* [Exercise brief] Examine the records below and count how many lines contain the string "text". Give only the number.

*** Exercise input ***

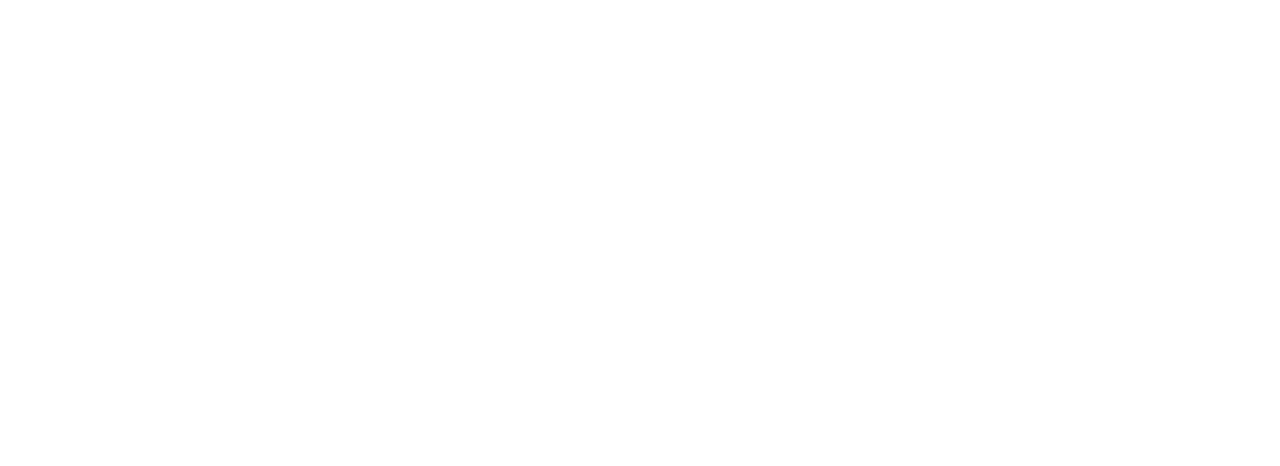
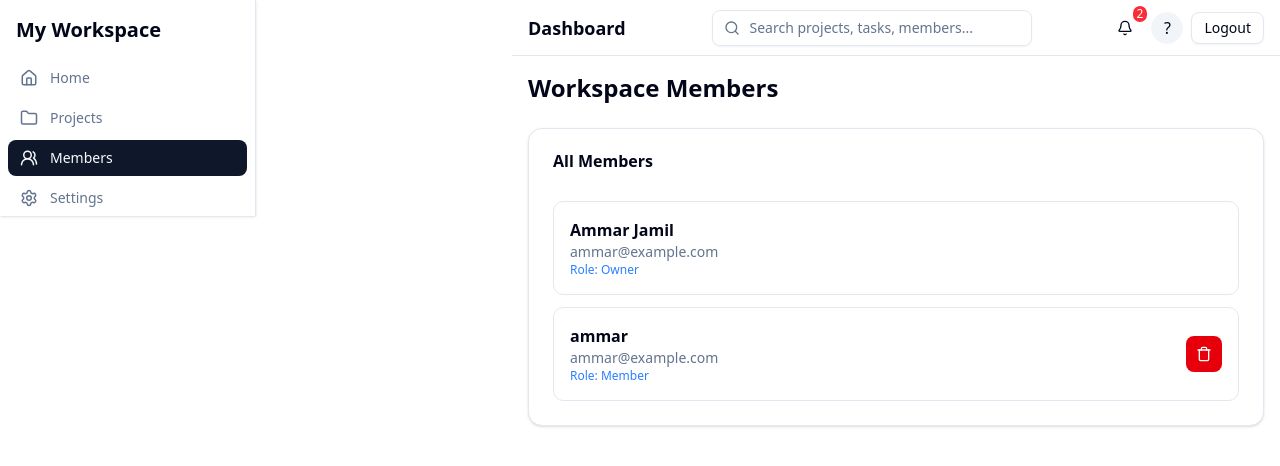
Before and after one commit to AmmarJamil23/MERN-projects, a React (Vite) app in the folder smartclient/client/: page /dashboard/members in a window 1280 px wide. Before the commit this address had no page. Shown: the top 466 px of the page. Built offline with nearby package versions, Linux system fonts and the light colour scheme.

Commit message:
Frontend complete

```diff
--- a/smartclient/client/src/App.jsx
+++ b/smartclient/client/src/App.jsx
@@ -6,6 +6,7 @@
 import Projects from "@/pages/Projects";
 import ProjectDetails from "@/pages/ProjectDetails";
 import Settings from "./pages/Settings";
+import Members from "./pages/Members";
 
 
 export default function App() {
@@ -25,6 +26,7 @@
 
         <Route path="/dashboard/settings" element={ <Settings /> } />
 
+        <Route path="/dashboard/members" element= { <Members /> } />
 
         <Route path="/dashboard/projects/:projectId" element={<ProjectDetails />}
 />
--- /dev/null
+++ b/smartclient/client/src/pages/Members.jsx
@@ -0,0 +1,60 @@
+import DashboardLayout from "@/layouts/DashboardLayout";
+import { useMemberStore } from "@/features/members/useMemberStore";
+import { Card, CardHeader, CardTitle, CardContent } from "@/components/ui/card";
+import { Button } from "@/components/ui/button";
+import { Trash } from "lucide-react";
+import { toast } from "sonner";
+
+export default function Members() {
+  const { members, removeMember } = useMemberStore();
+
+  return (
+    <DashboardLayout>
+      <div className="max-w-4xl space-y-6">
+        <h1 className="text-2xl font-bold">Workspace Members</h1>
+
+        <Card>
+          <CardHeader>
+            <CardTitle>All Members</CardTitle>
+          </CardHeader>
+
+          <CardContent className="space-y-3">
+            {members.map((m) => (
+              <div
+                key={m._id}
+                className="flex justify-between items-center border p-4 rounded-lg"
+              >
+                <div>
+                  <p className="font-semibold">{m.name}</p>
+                  <p className="text-sm text-muted-foreground">{m.email}</p>
+                  <p className="text-xs text-blue-500 capitalize">
+                    Role: {m.role}
+                  </p>
+                </div>
+
+                {m.role !== "owner" && (
+                  <Button
+                    variant="destructive"
+                    size="icon"
+                    onClick={() => {
+                      removeMember(m._id);
+                      toast.success("Member removed");
+                    }}
+                  >
+                    <Trash size={18} />
+                  </Button>
+                )}
+              </div>
+            ))}
+
+            {members.length === 0 && (
+              <p className="text-sm text-muted-foreground">
+                No members found.
+              </p>
+            )}
+          </CardContent>
+        </Card>
+      </div>
+    </DashboardLayout>
+  );
+}
```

*** End of Exercise input ***

* [Solution to this task] 4